Start of Supplied material

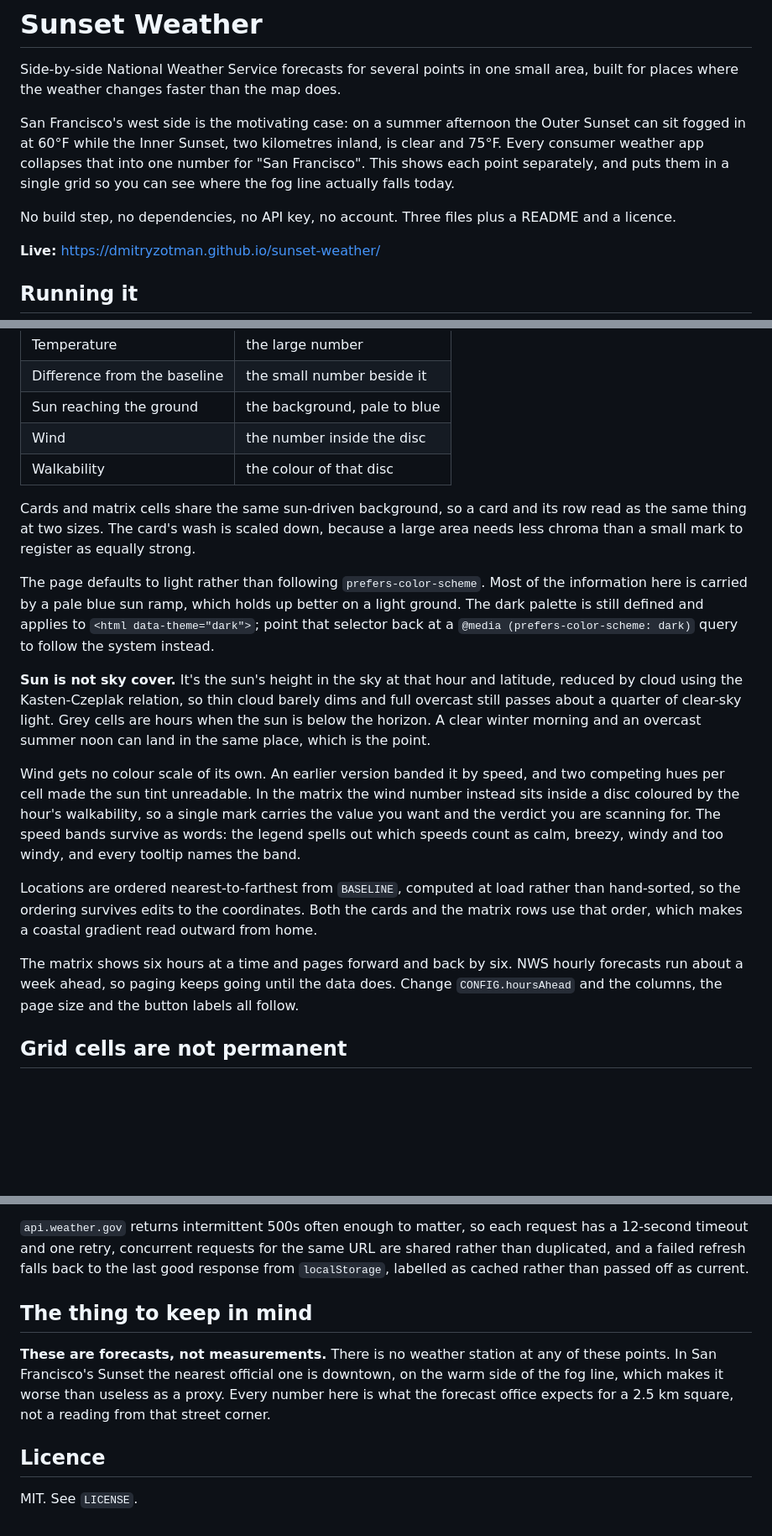
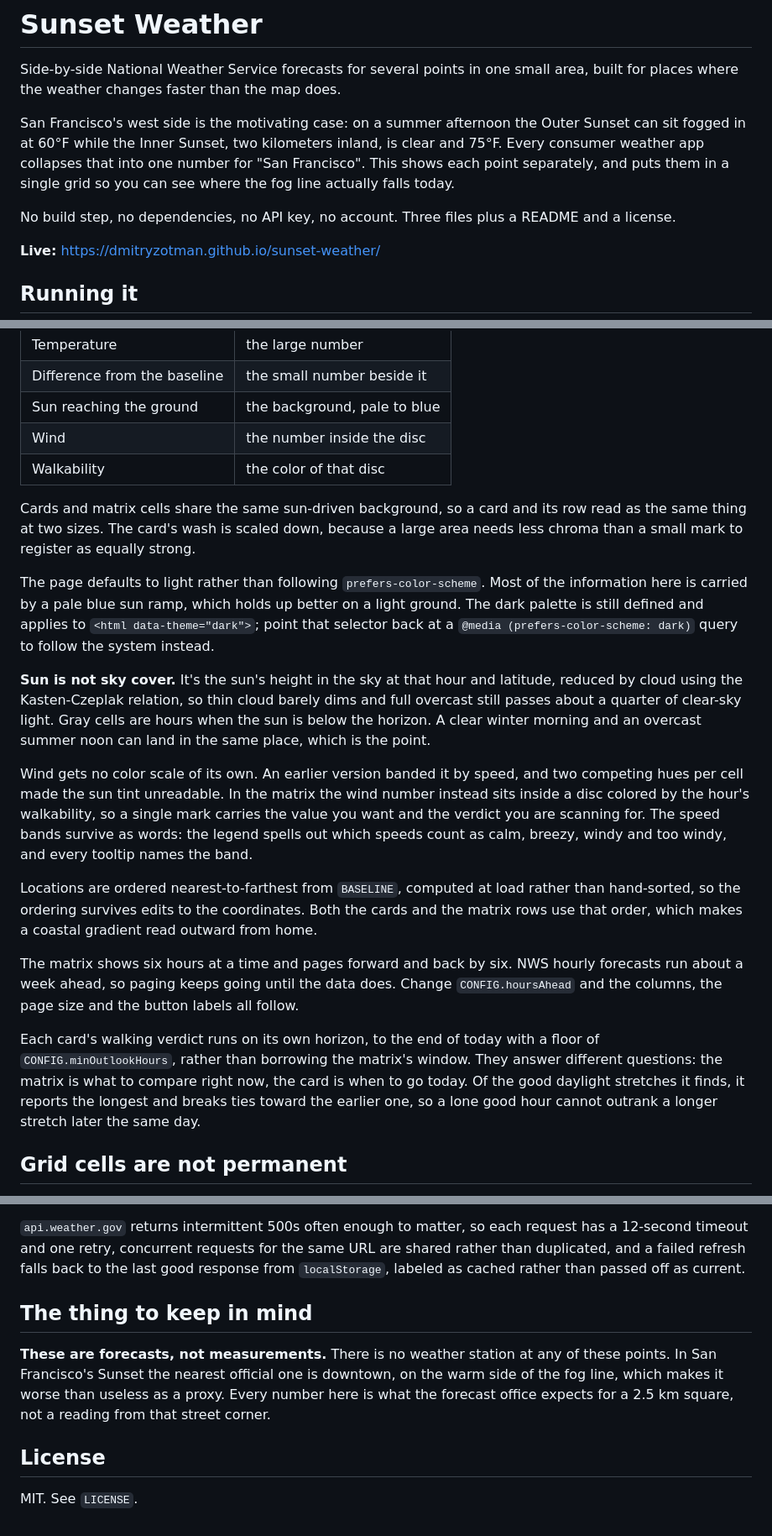
Before and after one commit to dmitryzotman/sunset-weather, a Markdown page: README.md, 3 parts joined by grey strips. Shown at 84% size. Rendered like a GitHub page; blank space fills up the shorter version.

Commit message:
README: American spelling, and document the card's own outlook

```diff
--- a/README.md
+++ b/README.md
@@ -4,13 +4,13 @@ Side-by-side National Weather Service forecasts for several points in one small
 area, built for places where the weather changes faster than the map does.
 
 San Francisco's west side is the motivating case: on a summer afternoon the
-Outer Sunset can sit fogged in at 60°F while the Inner Sunset, two kilometres
+Outer Sunset can sit fogged in at 60°F while the Inner Sunset, two kilometers
 inland, is clear and 75°F. Every consumer weather app collapses that into one
 number for "San Francisco". This shows each point separately, and puts them in a
 single grid so you can see where the fog line actually falls today.
 
 No build step, no dependencies, no API key, no account. Three files plus a
-README and a licence.
+README and a license.
 
 **Live:** <https://dmitryzotman.github.io/sunset-weather/>
 
@@ -59,7 +59,7 @@ Four variables, four separate channels, so none of them fight:
 | Difference from the baseline | the small number beside it |
 | Sun reaching the ground | the background, pale to blue |
 | Wind | the number inside the disc |
-| Walkability | the colour of that disc |
+| Walkability | the color of that disc |
 
 Cards and matrix cells share the same sun-driven background, so a card and its
 row read as the same thing at two sizes. The card's wash is scaled down, because
@@ -74,12 +74,12 @@ a light ground. The dark palette is still defined and applies to
 **Sun is not sky cover.** It's the sun's height in the sky at that hour and
 latitude, reduced by cloud using the Kasten-Czeplak relation, so thin cloud
 barely dims and full overcast still passes about a quarter of clear-sky light.
-Grey cells are hours when the sun is below the horizon. A clear winter morning
+Gray cells are hours when the sun is below the horizon. A clear winter morning
 and an overcast summer noon can land in the same place, which is the point.
 
-Wind gets no colour scale of its own. An earlier version banded it by speed, and
+Wind gets no color scale of its own. An earlier version banded it by speed, and
 two competing hues per cell made the sun tint unreadable. In the matrix the wind
-number instead sits inside a disc coloured by the hour's walkability, so a single
+number instead sits inside a disc colored by the hour's walkability, so a single
 mark carries the value you want and the verdict you are scanning for. The speed
 bands survive as words: the legend spells out which speeds count as calm, breezy,
 windy and too windy, and every tooltip names the band.
@@ -93,6 +93,13 @@ The matrix shows six hours at a time and pages forward and back by six. NWS
 hourly forecasts run about a week ahead, so paging keeps going until the data
 does. Change `CONFIG.hoursAhead` and the columns, the page size and the button
 labels all follow.
+
+Each card's walking verdict runs on its own horizon, to the end of today with a
+floor of `CONFIG.minOutlookHours`, rather than borrowing the matrix's window.
+They answer different questions: the matrix is what to compare right now, the
+card is when to go today. Of the good daylight stretches it finds, it reports the
+longest and breaks ties toward the earlier one, so a lone good hour cannot
+outrank a longer stretch later the same day.
 
 ## Grid cells are not permanent
 
@@ -132,7 +139,7 @@ verdict to give.
 `api.weather.gov` returns intermittent 500s often enough to matter, so each
 request has a 12-second timeout and one retry, concurrent requests for the same
 URL are shared rather than duplicated, and a failed refresh falls back to the
-last good response from `localStorage`, labelled as cached rather than passed
+last good response from `localStorage`, labeled as cached rather than passed
 off as current.
 
 ## The thing to keep in mind
@@ -143,6 +150,6 @@ the warm side of the fog line, which makes it worse than useless as a proxy.
 Every number here is what the forecast office expects for a 2.5 km square, not a
 reading from that street corner.
 
-## Licence
+## License
 
 MIT. See `LICENSE`.
```
Also changed, not shown: other parts of README.md (+1 -1 lines).
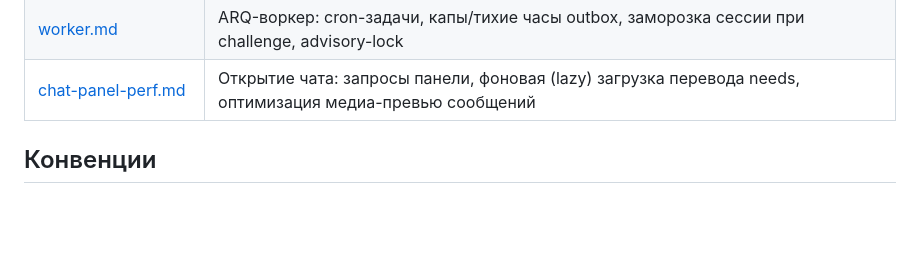
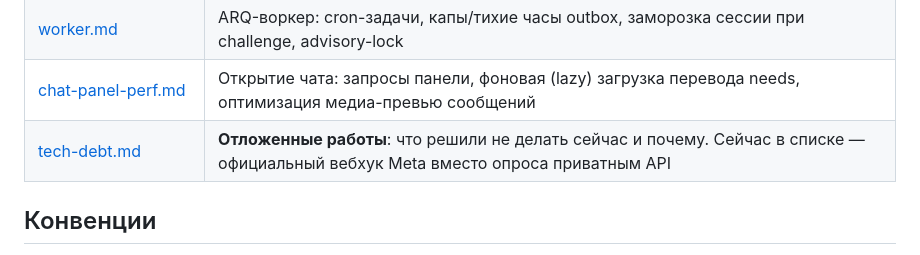
Before and after one commit to zapleoceo/stepan2, a Markdown page: docs/README.md, the part around the change. Rendered like a GitHub page; blank space fills up the shorter version.

```diff
--- a/docs/README.md
+++ b/docs/README.md
@@ -19,6 +19,7 @@ Stepan-1.
 | [deploy.md](deploy.md) | Деплой: изолированный стек на Hetzner, nginx/Cloudflare, auth (Telegram Login), cutover со Stepan-1, CI/CD |
 | [worker.md](worker.md) | ARQ-воркер: cron-задачи, капы/тихие часы outbox, заморозка сессии при challenge, advisory-lock |
 | [chat-panel-perf.md](chat-panel-perf.md) | Открытие чата: запросы панели, фоновая (lazy) загрузка перевода needs, оптимизация медиа-превью сообщений |
+| [tech-debt.md](tech-debt.md) | **Отложенные работы**: что решили не делать сейчас и почему. Сейчас в списке — официальный вебхук Meta вместо опроса приватным API |
 
 ## Конвенции
 
```
Also changed, not shown: docs/tech-debt.md (added, +110 -0 lines).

End of Supplied material

All of the entries must be reproduced exactly, with no pictures kept.

Task result:
Before and after one commit to dmitryzotman/sunset-weather, a Markdown page: README.md, 3 parts joined by grey strips. Shown at 84% size. Rendered like a GitHub page; blank space fills up the shorter version.

Commit message:
README: American spelling, and document the card's own outlook

```diff
--- a/README.md
+++ b/README.md
@@ -4,13 +4,13 @@ Side-by-side National Weather Service forecasts for several points in one small
 area, built for places where the weather changes faster than the map does.
 
 San Francisco's west side is the motivating case: on a summer afternoon the
-Outer Sunset can sit fogged in at 60°F while the Inner Sunset, two kilometres
+Outer Sunset can sit fogged in at 60°F while the Inner Sunset, two kilometers
 inland, is clear and 75°F. Every consumer weather app collapses that into one
 number for "San Francisco". This shows each point separately, and puts them in a
 single grid so you can see where the fog line actually falls today.
 
 No build step, no dependencies, no API key, no account. Three files plus a
-README and a licence.
+README and a license.
 
 **Live:** <https://dmitryzotman.github.io/sunset-weather/>
 
@@ -59,7 +59,7 @@ Four variables, four separate channels, so none of them fight:
 | Difference from the baseline | the small number beside it |
 | Sun reaching the ground | the background, pale to blue |
 | Wind | the number inside the disc |
-| Walkability | the colour of that disc |
+| Walkability | the color of that disc |
 
 Cards and matrix cells share the same sun-driven background, so a card and its
 row read as the same thing at two sizes. The card's wash is scaled down, because
@@ -74,12 +74,12 @@ a light ground. The dark palette is still defined and applies to
 **Sun is not sky cover.** It's the sun's height in the sky at that hour and
 latitude, reduced by cloud using the Kasten-Czeplak relation, so thin cloud
 barely dims and full overcast still passes about a quarter of clear-sky light.
-Grey cells are hours when the sun is below the horizon. A clear winter morning
+Gray cells are hours when the sun is below the horizon. A clear winter morning
 and an overcast summer noon can land in the same place, which is the point.
 
-Wind gets no colour scale of its own. An earlier version banded it by speed, and
+Wind gets no color scale of its own. An earlier version banded it by speed, and
 two competing hues per cell made the sun tint unreadable. In the matrix the wind
-number instead sits inside a disc coloured by the hour's walkability, so a single
+number instead sits inside a disc colored by the hour's walkability, so a single
 mark carries the value you want and the verdict you are scanning for. The speed
 bands survive as words: the legend spells out which speeds count as calm, breezy,
 windy and too windy, and every tooltip names the band.
@@ -93,6 +93,13 @@ The matrix shows six hours at a time and pages forward and back by six. NWS
 hourly forecasts run about a week ahead, so paging keeps going until the data
 does. Change `CONFIG.hoursAhead` and the columns, the page size and the button
 labels all follow.
+
+Each card's walking verdict runs on its own horizon, to the end of today with a
+floor of `CONFIG.minOutlookHours`, rather than borrowing the matrix's window.
+They answer different questions: the matrix is what to compare right now, the
+card is when to go today. Of the good daylight stretches it finds, it reports the
+longest and breaks ties toward the earlier one, so a lone good hour cannot
+outrank a longer stretch later the same day.
 
 ## Grid cells are not permanent
 
@@ -132,7 +139,7 @@ verdict to give.
 `api.weather.gov` returns intermittent 500s often enough to matter, so each
 request has a 12-second timeout and one retry, concurrent requests for the same
 URL are shared rather than duplicated, and a failed refresh falls back to the
-last good response from `localStorage`, labelled as cached rather than passed
+last good response from `localStorage`, labeled as cached rather than passed
 off as current.
 
 ## The thing to keep in mind
@@ -143,6 +150,6 @@ the warm side of the fog line, which makes it worse than useless as a proxy.
 Every number here is what the forecast office expects for a 2.5 km square, not a
 reading from that street corner.
 
-## Licence
+## License
 
 MIT. See `LICENSE`.
```
Also changed, not shown: other parts of README.md (+1 -1 lines).
Before and after one commit to zapleoceo/stepan2, a Markdown page: docs/README.md, the part around the change. Rendered like a GitHub page; blank space fills up the shorter version.

```diff
--- a/docs/README.md
+++ b/docs/README.md
@@ -19,6 +19,7 @@ Stepan-1.
 | [deploy.md](deploy.md) | Деплой: изолированный стек на Hetzner, nginx/Cloudflare, auth (Telegram Login), cutover со Stepan-1, CI/CD |
 | [worker.md](worker.md) | ARQ-воркер: cron-задачи, капы/тихие часы outbox, заморозка сессии при challenge, advisory-lock |
 | [chat-panel-perf.md](chat-panel-perf.md) | Открытие чата: запросы панели, фоновая (lazy) загрузка перевода needs, оптимизация медиа-превью сообщений |
+| [tech-debt.md](tech-debt.md) | **Отложенные работы**: что решили не делать сейчас и почему. Сейчас в списке — официальный вебхук Meta вместо опроса приватным API |
 
 ## Конвенции
 
```
Also changed, not shown: docs/tech-debt.md (added, +110 -0 lines).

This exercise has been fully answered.